● Exercise goal:
Copy each line of the listing where the word "export" can be found.
[Data section]
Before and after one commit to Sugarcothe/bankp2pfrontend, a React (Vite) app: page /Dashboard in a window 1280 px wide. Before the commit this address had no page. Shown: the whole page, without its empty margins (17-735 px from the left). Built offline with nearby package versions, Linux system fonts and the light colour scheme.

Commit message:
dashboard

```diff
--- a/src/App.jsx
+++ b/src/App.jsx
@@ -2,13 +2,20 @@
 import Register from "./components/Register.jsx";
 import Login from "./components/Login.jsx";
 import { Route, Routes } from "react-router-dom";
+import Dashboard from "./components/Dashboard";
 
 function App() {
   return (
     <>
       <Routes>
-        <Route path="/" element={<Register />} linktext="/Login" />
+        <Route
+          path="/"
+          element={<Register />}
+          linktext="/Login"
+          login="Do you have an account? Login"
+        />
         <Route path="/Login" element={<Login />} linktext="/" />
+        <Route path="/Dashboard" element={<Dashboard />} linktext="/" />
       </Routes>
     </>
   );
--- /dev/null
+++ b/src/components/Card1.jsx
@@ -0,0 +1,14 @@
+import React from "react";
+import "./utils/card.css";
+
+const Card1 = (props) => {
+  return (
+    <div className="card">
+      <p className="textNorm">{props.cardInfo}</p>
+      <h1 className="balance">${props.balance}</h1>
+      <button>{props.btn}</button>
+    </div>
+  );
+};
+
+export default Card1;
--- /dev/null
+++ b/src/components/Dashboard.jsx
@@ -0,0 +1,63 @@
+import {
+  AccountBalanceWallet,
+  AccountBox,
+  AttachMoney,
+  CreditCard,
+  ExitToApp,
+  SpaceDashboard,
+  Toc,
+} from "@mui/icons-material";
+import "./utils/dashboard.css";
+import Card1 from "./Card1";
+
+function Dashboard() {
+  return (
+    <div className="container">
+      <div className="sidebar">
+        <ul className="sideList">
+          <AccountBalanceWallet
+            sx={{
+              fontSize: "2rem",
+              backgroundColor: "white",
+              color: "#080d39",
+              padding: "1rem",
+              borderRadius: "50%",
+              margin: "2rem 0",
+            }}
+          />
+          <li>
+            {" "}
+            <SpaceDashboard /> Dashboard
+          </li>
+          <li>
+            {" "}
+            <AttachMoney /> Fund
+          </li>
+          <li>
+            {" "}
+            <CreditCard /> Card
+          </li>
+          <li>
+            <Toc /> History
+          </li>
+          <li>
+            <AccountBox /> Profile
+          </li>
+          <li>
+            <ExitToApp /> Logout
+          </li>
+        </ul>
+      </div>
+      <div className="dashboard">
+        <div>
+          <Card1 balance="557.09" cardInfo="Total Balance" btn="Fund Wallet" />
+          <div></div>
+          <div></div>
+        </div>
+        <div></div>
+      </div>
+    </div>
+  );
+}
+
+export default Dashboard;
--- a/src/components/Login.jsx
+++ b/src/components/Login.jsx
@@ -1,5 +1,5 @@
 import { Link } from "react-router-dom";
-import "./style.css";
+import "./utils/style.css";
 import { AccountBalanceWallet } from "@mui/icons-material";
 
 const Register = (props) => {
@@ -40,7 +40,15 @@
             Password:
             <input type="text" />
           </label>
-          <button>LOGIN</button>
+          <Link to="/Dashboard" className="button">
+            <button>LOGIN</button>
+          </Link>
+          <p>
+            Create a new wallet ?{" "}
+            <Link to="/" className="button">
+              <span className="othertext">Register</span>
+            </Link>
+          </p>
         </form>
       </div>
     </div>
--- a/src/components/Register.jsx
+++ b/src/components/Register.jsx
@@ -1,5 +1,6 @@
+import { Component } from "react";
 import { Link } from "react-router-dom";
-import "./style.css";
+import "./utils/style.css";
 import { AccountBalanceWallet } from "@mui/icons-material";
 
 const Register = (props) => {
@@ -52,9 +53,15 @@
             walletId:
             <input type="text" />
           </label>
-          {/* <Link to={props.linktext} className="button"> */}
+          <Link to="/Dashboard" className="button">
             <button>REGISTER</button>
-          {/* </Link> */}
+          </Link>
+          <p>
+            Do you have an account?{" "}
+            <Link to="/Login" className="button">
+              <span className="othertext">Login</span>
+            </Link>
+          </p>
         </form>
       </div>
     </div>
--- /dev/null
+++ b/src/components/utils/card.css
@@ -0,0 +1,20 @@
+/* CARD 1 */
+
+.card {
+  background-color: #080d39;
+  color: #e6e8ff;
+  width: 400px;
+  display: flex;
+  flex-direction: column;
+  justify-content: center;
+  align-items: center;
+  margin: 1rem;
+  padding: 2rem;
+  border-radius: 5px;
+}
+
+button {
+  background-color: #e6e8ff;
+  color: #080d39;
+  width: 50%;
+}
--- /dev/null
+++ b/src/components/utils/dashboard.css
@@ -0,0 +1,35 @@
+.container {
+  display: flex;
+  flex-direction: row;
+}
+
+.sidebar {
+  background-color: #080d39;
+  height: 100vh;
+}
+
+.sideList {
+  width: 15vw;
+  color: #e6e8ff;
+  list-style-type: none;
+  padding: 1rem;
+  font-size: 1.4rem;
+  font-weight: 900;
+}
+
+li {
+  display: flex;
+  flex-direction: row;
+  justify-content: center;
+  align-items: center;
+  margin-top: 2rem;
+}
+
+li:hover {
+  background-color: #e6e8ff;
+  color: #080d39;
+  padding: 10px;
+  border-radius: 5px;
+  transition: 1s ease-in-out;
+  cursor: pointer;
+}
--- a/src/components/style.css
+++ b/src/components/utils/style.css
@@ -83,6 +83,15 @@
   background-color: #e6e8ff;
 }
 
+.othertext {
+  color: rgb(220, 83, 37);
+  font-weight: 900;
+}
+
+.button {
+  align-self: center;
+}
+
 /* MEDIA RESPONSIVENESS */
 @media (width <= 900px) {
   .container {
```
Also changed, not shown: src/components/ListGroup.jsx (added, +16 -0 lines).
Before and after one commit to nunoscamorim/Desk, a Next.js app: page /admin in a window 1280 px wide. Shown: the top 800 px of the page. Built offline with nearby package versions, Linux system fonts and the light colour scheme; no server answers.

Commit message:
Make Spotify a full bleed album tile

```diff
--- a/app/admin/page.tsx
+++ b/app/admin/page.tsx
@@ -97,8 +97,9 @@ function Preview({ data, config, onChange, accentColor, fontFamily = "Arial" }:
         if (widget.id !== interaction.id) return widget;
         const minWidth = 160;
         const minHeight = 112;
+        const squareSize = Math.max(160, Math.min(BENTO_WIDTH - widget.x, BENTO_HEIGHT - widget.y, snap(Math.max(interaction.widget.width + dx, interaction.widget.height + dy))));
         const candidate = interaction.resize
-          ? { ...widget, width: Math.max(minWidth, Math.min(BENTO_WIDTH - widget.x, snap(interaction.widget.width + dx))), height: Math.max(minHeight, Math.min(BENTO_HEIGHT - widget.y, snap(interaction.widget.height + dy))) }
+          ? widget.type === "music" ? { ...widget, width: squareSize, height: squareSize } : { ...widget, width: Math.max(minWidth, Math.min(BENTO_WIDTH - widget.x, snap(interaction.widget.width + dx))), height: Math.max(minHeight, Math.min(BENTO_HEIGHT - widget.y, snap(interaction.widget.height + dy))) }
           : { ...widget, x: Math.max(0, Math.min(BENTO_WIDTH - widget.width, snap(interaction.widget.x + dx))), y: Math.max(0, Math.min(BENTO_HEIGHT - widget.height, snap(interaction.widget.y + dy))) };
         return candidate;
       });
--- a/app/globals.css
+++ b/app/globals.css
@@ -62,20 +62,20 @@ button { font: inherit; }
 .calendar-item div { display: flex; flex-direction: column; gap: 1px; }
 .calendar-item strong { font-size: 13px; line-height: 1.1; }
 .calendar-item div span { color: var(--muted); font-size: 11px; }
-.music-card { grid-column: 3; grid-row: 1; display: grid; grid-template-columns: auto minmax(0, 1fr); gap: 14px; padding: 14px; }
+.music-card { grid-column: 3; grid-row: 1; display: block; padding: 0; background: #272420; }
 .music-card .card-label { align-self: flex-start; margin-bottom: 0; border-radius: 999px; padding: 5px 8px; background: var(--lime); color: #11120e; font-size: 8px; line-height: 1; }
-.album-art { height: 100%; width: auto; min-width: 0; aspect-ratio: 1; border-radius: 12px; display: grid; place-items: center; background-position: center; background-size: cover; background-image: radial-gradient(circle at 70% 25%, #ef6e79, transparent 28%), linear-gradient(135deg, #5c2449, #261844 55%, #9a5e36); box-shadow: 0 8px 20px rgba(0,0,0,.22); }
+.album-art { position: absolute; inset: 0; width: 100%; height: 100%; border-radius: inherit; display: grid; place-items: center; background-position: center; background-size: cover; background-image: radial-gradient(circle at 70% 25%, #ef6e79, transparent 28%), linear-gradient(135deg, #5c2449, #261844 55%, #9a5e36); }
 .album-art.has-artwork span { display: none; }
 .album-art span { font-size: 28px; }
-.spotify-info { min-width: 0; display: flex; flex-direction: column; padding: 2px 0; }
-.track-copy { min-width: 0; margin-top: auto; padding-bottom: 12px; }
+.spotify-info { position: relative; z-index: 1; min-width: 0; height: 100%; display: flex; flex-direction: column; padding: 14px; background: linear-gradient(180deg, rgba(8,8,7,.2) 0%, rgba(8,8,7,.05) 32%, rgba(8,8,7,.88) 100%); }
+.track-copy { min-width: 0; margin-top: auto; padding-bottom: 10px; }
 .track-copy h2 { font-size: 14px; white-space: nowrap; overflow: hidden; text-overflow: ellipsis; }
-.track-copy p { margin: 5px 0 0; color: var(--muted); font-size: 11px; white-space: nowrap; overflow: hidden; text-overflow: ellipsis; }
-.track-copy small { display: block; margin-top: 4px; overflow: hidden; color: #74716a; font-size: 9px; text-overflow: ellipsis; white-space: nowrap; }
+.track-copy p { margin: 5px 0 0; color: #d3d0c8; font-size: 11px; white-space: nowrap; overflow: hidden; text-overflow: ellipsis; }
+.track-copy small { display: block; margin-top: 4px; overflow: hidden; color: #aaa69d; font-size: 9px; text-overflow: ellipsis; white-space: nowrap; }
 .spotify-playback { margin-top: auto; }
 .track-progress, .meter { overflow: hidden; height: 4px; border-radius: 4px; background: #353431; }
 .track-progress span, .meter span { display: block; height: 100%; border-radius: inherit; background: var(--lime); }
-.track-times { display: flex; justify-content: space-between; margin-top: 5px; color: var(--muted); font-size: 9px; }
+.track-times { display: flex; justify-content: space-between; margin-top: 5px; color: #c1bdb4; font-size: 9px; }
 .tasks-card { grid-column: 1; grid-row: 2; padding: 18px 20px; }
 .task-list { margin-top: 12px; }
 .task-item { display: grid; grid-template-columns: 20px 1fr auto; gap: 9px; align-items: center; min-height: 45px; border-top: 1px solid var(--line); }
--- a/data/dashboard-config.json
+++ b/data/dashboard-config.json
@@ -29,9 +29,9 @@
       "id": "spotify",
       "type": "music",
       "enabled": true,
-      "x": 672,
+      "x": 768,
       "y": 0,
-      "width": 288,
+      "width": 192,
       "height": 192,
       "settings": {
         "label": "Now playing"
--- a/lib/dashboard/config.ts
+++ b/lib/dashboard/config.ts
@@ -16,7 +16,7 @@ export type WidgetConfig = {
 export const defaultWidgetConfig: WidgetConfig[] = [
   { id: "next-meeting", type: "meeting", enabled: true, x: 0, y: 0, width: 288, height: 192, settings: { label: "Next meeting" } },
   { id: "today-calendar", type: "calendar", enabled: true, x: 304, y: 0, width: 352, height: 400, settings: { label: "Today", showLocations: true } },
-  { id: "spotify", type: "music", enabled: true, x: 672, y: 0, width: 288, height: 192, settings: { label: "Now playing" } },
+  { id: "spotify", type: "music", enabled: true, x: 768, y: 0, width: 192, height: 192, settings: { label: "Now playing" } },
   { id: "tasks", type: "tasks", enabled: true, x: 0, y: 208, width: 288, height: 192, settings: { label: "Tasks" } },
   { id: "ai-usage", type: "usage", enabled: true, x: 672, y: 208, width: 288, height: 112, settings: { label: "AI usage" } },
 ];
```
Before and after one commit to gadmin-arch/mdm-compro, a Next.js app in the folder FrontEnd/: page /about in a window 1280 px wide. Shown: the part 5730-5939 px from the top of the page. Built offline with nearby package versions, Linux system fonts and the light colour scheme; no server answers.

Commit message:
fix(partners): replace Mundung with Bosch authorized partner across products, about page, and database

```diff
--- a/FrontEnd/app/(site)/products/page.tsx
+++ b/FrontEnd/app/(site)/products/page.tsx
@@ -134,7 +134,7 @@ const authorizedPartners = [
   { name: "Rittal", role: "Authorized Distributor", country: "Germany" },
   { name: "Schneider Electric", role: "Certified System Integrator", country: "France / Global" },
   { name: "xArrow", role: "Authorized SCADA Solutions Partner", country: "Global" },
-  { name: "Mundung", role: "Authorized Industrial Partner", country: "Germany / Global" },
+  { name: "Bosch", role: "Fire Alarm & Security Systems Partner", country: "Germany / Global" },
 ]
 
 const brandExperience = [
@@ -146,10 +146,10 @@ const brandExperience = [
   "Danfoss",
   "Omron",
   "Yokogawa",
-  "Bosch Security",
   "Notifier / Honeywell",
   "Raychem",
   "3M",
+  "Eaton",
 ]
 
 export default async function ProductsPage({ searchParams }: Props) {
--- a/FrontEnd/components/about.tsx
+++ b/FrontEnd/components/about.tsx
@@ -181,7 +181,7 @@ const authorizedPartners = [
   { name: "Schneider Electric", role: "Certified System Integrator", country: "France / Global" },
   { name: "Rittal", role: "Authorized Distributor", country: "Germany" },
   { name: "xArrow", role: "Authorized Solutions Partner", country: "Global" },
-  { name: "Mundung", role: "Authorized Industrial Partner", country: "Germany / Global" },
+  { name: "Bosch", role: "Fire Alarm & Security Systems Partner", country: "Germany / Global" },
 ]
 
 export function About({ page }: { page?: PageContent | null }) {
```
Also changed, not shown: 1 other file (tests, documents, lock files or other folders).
[/Data section]
● Output:
+export default Card1;
+export default Dashboard;
@@ -16,7 +16,7 @@ export type WidgetConfig = {
 export const defaultWidgetConfig: WidgetConfig[] = [
 export default async function ProductsPage({ searchParams }: Props) {
 export function About({ page }: { page?: PageContent | null }) {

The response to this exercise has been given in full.